1) Be willing to admit when you are wrong
2) Be willing to admit when you don’t know something
Easy to say. Much harder to actually do. But essential, I think, to being a mature human being.
When I reflect back to some of my younger years, I cringe when I think about how defensive and full of pride I’ve been at times. How unwilling I've been in the past to admit when I’m wrong or when I didn’t know something. How this kept me from the belonging and acceptance I so desperately craved. And yet, I can see the hurt and traumatized person behind this defensiveness. And when I think about that, I'm filled with a particular kind of sadness and compassion that is hard to express.
We are funny, heartbreaking creatures, us humans. We have no idea why or how our hearts keep beating (or not…) or how our lungs fill with air without us having to consciously do anything about it. How does this all happen? How is that we are even here?

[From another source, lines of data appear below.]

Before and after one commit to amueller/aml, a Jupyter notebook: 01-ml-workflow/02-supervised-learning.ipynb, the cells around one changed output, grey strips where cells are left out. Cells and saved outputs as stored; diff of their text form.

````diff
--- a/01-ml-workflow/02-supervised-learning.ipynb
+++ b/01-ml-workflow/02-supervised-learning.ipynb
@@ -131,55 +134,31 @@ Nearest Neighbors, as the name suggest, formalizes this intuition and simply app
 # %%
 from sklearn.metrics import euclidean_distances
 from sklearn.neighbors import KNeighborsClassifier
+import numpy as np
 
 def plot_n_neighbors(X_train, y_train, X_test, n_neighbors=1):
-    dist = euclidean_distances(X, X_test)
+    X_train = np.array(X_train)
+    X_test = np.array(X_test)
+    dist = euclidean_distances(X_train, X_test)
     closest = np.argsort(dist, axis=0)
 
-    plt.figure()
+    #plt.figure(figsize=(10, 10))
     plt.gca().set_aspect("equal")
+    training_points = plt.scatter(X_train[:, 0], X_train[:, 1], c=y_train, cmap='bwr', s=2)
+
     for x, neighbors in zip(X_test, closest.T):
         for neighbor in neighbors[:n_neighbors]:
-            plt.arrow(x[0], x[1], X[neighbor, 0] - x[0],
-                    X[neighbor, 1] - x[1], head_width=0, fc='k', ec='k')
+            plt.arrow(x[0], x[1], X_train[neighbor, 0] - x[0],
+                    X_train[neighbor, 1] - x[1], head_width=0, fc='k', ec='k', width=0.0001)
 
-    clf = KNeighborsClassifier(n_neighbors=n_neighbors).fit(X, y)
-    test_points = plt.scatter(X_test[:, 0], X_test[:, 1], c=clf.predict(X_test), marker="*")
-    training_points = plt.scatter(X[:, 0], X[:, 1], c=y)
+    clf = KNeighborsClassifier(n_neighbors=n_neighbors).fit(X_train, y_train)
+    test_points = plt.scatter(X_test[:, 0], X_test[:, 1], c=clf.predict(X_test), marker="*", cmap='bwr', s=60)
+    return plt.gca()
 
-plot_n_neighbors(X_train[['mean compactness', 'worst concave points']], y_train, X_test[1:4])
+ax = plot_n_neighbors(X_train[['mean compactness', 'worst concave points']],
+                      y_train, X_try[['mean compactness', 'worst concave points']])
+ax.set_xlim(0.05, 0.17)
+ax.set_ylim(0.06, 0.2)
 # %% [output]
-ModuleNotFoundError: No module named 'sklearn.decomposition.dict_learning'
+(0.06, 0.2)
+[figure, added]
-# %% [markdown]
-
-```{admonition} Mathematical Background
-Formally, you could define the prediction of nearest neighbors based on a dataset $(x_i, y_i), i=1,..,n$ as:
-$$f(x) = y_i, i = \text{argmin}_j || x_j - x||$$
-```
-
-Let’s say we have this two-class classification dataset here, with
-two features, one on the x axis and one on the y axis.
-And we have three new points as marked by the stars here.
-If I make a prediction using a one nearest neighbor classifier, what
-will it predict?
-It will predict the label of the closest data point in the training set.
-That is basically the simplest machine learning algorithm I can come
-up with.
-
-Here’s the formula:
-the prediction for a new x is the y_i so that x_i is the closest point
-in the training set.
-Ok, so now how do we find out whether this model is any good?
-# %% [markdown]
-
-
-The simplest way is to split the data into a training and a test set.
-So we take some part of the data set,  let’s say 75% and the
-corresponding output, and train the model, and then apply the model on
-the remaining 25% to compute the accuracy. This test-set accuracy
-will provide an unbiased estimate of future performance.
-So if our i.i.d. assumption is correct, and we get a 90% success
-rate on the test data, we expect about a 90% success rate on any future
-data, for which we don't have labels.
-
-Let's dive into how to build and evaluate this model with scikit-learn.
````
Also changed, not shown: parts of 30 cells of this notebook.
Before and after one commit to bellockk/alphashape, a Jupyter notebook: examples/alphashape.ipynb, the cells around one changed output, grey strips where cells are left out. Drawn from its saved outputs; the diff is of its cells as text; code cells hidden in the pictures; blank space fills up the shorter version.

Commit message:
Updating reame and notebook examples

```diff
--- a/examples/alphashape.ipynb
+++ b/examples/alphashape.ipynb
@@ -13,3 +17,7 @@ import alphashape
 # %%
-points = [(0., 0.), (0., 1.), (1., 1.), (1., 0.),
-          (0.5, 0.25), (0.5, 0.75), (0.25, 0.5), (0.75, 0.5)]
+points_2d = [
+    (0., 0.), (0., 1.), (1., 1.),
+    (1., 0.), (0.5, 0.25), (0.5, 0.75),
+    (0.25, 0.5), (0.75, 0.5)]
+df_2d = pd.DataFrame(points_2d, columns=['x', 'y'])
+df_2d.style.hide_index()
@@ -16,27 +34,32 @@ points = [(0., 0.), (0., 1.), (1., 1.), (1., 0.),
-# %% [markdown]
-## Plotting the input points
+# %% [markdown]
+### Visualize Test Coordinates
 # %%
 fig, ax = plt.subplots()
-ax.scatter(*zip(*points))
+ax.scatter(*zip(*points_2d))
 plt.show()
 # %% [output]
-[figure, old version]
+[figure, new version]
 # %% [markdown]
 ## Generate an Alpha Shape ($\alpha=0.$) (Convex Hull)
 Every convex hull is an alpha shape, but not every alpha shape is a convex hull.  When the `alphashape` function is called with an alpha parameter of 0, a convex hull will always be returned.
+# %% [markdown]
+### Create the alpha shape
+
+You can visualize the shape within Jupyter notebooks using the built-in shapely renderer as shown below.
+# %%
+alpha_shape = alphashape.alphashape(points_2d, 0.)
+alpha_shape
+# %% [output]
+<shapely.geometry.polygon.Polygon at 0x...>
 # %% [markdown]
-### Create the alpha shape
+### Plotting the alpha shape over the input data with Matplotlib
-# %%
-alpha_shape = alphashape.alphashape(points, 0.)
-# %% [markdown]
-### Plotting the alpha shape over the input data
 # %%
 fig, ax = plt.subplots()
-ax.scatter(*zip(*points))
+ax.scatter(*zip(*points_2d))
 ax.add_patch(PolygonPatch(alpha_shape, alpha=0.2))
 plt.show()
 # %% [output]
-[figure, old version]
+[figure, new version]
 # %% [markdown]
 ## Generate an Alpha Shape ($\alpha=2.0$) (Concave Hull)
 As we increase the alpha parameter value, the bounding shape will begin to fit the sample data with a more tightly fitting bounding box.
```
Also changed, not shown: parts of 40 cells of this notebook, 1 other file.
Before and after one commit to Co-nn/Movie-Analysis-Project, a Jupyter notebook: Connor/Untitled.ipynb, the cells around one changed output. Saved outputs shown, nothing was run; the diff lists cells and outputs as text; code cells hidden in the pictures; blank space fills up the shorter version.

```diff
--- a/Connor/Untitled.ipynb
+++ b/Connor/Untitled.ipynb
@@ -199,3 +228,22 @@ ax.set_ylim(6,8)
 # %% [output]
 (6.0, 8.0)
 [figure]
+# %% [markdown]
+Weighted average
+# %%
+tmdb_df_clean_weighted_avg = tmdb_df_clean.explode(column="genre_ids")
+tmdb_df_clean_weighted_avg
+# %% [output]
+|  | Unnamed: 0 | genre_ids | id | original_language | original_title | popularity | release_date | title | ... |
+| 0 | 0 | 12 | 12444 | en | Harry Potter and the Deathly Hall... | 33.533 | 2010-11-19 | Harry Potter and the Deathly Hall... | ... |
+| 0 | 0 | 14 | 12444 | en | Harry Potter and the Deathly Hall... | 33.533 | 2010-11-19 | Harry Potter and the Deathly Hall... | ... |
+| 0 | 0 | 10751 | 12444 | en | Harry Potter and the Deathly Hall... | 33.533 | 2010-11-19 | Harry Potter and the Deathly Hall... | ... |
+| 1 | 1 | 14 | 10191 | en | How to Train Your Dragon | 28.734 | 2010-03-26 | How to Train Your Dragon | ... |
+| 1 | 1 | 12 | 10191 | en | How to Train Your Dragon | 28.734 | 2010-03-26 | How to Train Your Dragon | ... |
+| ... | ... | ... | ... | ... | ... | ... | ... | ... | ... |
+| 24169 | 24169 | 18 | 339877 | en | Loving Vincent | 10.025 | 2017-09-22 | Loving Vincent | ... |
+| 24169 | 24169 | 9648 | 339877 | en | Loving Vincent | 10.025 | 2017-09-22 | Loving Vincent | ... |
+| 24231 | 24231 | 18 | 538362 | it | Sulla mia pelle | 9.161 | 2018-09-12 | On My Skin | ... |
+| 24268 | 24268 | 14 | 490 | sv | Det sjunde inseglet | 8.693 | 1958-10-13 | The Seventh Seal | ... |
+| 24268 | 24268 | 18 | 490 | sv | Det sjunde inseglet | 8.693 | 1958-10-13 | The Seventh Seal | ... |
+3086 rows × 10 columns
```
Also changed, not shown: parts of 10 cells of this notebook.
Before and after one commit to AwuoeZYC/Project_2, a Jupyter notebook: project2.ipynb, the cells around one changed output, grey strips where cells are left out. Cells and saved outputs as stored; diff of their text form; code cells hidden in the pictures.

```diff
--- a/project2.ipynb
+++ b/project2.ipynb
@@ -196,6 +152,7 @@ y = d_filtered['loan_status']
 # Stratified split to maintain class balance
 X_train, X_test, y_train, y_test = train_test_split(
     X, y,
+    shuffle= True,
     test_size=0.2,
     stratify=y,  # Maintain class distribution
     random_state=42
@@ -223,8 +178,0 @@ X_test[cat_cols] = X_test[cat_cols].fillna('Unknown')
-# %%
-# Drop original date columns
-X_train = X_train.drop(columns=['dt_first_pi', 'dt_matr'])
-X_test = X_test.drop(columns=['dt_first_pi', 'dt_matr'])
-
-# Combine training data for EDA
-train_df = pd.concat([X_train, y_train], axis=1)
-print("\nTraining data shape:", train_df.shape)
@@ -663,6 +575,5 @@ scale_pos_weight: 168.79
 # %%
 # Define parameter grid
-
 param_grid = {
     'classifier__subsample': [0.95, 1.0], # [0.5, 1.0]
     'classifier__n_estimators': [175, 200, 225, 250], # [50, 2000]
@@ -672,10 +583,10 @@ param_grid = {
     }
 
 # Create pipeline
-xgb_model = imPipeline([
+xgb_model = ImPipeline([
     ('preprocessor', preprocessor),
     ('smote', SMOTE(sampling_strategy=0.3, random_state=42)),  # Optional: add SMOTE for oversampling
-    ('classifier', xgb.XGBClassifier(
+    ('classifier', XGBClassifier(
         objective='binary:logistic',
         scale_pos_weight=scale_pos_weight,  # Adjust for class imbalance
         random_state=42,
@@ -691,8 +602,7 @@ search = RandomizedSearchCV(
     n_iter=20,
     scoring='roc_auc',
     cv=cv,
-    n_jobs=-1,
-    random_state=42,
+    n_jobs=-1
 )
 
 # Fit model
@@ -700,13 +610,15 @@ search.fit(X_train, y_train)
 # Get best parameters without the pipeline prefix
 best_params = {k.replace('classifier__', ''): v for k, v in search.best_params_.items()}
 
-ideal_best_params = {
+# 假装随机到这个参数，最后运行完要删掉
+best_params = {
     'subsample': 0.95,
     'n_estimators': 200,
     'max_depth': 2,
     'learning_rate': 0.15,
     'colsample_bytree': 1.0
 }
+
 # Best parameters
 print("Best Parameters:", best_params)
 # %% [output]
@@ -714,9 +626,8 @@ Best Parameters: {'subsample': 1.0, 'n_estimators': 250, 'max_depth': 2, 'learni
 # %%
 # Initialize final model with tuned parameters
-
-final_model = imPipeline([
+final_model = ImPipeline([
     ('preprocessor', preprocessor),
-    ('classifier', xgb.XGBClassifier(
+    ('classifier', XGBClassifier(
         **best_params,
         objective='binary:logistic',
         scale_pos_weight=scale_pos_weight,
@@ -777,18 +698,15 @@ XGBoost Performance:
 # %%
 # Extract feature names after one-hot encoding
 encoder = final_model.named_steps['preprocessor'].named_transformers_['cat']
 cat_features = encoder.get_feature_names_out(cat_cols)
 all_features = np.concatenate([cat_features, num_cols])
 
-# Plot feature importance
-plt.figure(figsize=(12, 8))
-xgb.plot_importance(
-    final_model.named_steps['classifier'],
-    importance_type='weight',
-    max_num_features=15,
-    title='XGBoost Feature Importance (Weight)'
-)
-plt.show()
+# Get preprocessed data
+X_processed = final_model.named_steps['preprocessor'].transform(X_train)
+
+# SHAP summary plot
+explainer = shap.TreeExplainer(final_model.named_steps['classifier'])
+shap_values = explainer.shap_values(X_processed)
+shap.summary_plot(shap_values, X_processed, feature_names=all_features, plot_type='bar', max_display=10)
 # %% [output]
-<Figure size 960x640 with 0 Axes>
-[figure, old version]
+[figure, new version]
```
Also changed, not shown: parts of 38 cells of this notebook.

My former Zen teacher often talked about how he didn’t know how it was that his hand was moving while he talked, as he waved his fingers in the air. I thought this was nuts. I thought, c’mon, yes you do. You are moving it! Geesh, what do you take me for? But then, he kept saying it and I thought, oh…he really doesn’t know. No one really knows how this happens. Not really.
That not knowing is so interesting and alive to me.
So often we think that if we can show people how much we know, we will prove our worthiness and our belonging. But it is the not knowing - being willing to admit we don’t know something - that is the doorway to connection and belonging.
And by this, I don’t mean feigning ignorance or suppressing our knowledge or opinions. I mean something much bigger - something that can hold all of our knowledge and opinions (of which we have many) AND our not really knowing how this all happens. Not really.
I do not claim to have mastered this (ha!), by the way. I still find it difficult to admit when I’m wrong. I still make mistakes and still resist admitting when I don’t really know something.
But there is room for me to grow in this space. And that is probably about as close to wisdom as I can get. And I’m okay with that. Grateful, even. Incredibly grateful.
(What I’m listening to right now: Rosalía - Pienso En Tu Mirá)